|Principal stations (from north to south)|
The Buxton Line is a railway line in northern England, connecting Manchester with Buxton in Derbyshire. Passenger services on the line are currently operated by Northern Rail and most continue through Manchester from Blackpool North.
It has its origins with the Stockport, Disley and Whaley Bridge Railway, which the LNWR built to connect with the Cromford and High Peak Railway, with, in 1863, an extension to Buxton. This forestalled the Manchester, Sheffield and Lincolnshire Railway's plans for the area, and hindered the Midland Railway's attempts to reach Manchester.
The latter two railways were forced to combine forces in a line following the LNWR, but north of it, through New Mills (part of what is now known as the Hope Valley Line), branching at Millers Dale. As a result, Buxton, one of the largest towns in the Peak, never achieved main line status.
The LNWR had in fact, offered the use of the line (at a price, no doubt) but, with its climb through Dove Holes, the Midland did not consider it useful for express trains, saying that it went up a steep hill merely for the sake of going down. The LNWR may have saved costs in construction but it proved difficult to operate, even with the powerful locomotives they had been forced to introduce for their lines north of Manchester. In later days, a seventeen mile stretch was operated using banking engines, the longest such section on the British railway system. In 1957 there was a serious accident at Chapel-en-le-Frith in which driver John Axon, who died at his post attempting to control a runaway freight, received the George Cross.
- Pixton, B., (2000) North Midland: Portrait of a Famous Route, Cheltenham: Runpast Publishing

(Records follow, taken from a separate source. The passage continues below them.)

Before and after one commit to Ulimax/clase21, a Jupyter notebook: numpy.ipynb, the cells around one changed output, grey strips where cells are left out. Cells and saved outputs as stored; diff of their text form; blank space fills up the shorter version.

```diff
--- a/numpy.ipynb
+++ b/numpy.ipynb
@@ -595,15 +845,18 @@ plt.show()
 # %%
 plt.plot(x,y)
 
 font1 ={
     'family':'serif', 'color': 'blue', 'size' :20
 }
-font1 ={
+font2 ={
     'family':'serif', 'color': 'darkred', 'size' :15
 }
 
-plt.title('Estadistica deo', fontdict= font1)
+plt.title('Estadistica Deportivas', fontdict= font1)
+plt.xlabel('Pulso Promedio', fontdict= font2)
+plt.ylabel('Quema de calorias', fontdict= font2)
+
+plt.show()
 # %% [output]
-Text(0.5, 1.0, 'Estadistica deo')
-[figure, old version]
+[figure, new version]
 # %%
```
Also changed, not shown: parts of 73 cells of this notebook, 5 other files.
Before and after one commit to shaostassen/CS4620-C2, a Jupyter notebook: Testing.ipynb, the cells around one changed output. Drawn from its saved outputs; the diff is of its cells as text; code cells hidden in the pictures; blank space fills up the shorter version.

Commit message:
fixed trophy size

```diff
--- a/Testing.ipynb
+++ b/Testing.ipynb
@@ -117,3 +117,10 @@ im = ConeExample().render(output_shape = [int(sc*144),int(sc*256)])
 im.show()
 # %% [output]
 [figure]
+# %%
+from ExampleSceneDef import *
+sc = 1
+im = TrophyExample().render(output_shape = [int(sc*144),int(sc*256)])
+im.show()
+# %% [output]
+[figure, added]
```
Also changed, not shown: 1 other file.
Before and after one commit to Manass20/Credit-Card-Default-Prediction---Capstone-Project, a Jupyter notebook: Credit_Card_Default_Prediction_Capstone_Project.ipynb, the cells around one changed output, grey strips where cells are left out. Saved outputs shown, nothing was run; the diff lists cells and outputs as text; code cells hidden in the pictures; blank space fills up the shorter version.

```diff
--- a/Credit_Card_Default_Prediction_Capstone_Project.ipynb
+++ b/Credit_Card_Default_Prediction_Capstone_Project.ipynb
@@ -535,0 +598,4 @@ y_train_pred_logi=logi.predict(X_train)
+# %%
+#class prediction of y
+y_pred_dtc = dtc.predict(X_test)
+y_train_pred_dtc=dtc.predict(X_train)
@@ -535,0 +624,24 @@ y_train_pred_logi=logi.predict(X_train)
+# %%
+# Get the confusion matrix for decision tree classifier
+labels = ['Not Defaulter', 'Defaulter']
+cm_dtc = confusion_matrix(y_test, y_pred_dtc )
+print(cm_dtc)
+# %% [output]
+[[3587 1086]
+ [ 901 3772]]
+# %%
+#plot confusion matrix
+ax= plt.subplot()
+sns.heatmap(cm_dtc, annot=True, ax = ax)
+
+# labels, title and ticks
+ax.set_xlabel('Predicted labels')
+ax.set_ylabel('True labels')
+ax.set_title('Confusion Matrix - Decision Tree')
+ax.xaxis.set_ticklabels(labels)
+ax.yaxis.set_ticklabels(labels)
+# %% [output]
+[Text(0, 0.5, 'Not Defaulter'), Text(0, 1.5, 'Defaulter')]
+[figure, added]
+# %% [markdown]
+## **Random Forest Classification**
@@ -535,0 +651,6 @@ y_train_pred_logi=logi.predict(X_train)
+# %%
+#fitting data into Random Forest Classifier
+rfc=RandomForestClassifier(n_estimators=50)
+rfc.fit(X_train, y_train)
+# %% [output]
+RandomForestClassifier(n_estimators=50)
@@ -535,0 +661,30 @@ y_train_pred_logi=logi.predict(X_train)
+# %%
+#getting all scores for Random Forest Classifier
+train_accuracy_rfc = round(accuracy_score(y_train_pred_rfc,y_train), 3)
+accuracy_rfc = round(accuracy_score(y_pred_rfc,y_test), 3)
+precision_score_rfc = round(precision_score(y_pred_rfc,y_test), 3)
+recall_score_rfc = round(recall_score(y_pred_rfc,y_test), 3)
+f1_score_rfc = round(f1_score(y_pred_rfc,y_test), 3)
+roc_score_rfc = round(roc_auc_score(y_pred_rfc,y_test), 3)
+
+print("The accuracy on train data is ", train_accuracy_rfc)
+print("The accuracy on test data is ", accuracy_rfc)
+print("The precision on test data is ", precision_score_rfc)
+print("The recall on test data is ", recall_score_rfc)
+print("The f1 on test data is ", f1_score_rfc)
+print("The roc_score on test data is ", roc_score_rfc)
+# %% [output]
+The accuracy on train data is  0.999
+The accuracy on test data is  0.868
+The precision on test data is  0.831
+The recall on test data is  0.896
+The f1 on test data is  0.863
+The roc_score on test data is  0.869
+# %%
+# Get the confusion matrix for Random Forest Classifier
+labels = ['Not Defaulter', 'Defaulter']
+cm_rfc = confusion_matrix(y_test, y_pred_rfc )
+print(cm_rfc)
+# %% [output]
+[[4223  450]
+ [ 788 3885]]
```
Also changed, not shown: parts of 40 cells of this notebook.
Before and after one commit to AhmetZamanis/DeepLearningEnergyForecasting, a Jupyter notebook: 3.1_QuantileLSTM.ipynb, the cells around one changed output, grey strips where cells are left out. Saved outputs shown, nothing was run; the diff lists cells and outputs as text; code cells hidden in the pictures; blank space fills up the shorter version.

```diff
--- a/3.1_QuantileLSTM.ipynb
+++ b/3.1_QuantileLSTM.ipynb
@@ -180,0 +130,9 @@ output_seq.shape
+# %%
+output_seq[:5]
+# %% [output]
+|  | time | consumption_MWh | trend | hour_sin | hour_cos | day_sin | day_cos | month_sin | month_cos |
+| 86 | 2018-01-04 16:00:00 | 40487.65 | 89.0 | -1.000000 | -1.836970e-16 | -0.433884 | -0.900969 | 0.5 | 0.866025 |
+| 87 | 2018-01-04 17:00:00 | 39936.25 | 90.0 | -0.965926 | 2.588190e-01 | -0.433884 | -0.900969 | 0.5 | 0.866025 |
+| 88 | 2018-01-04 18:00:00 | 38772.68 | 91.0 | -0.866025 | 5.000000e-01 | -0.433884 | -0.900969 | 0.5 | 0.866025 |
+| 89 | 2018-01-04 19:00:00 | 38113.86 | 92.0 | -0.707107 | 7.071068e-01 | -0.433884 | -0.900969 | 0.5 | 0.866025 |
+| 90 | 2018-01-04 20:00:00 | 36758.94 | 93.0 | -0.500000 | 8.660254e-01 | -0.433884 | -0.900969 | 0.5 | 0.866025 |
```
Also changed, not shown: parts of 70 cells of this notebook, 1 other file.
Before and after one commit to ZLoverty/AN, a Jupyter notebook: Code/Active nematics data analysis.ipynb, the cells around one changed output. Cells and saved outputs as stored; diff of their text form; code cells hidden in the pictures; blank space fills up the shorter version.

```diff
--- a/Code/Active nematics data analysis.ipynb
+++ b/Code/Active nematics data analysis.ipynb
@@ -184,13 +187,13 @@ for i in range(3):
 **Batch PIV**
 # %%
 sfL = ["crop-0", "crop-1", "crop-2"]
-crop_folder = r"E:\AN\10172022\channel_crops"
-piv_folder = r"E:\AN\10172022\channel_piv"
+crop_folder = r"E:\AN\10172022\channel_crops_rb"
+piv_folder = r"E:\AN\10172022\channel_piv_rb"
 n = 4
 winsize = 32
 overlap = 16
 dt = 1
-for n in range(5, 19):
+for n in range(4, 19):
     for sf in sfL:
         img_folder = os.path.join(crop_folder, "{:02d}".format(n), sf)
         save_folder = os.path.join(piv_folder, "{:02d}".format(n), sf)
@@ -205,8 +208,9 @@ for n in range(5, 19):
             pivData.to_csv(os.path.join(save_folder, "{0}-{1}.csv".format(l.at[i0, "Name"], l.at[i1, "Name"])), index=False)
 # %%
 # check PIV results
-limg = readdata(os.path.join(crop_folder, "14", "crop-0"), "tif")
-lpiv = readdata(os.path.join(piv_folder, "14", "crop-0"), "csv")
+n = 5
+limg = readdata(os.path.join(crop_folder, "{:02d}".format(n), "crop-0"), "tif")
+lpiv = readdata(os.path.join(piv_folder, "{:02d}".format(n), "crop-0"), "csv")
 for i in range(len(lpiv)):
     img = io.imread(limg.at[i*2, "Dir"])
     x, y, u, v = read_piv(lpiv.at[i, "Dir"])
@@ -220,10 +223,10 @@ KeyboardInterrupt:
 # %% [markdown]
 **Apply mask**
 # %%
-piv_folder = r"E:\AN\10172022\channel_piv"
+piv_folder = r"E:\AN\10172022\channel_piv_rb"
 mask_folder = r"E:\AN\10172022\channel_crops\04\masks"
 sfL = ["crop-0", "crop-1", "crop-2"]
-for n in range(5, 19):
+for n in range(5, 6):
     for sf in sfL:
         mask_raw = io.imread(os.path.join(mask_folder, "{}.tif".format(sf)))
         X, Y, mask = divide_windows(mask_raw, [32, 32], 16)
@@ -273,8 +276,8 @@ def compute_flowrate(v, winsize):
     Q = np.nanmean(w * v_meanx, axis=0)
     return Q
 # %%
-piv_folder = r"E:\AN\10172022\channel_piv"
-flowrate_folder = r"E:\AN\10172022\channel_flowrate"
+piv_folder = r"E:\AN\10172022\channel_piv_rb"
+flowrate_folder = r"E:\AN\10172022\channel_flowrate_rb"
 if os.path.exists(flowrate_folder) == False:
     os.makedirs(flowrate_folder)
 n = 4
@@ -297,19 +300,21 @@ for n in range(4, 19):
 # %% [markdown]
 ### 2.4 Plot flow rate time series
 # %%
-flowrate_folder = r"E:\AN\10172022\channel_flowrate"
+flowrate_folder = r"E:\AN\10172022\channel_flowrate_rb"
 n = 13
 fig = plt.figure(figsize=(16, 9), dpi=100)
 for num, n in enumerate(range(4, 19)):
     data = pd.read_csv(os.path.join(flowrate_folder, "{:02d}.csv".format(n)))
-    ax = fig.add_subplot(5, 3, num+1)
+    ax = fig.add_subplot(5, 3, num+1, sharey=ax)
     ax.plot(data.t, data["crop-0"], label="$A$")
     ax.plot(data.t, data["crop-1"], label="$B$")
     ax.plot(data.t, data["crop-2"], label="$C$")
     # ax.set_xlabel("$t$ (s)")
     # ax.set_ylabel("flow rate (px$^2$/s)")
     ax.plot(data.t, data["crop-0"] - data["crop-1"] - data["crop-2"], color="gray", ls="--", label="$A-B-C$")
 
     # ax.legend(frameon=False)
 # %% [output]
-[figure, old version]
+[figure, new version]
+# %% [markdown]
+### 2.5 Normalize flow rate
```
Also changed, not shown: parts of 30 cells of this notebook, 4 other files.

- Bentley, C., (1997) British Railways Operating History: Volume one, The Peak District, Carnarvon: XPress Publishing.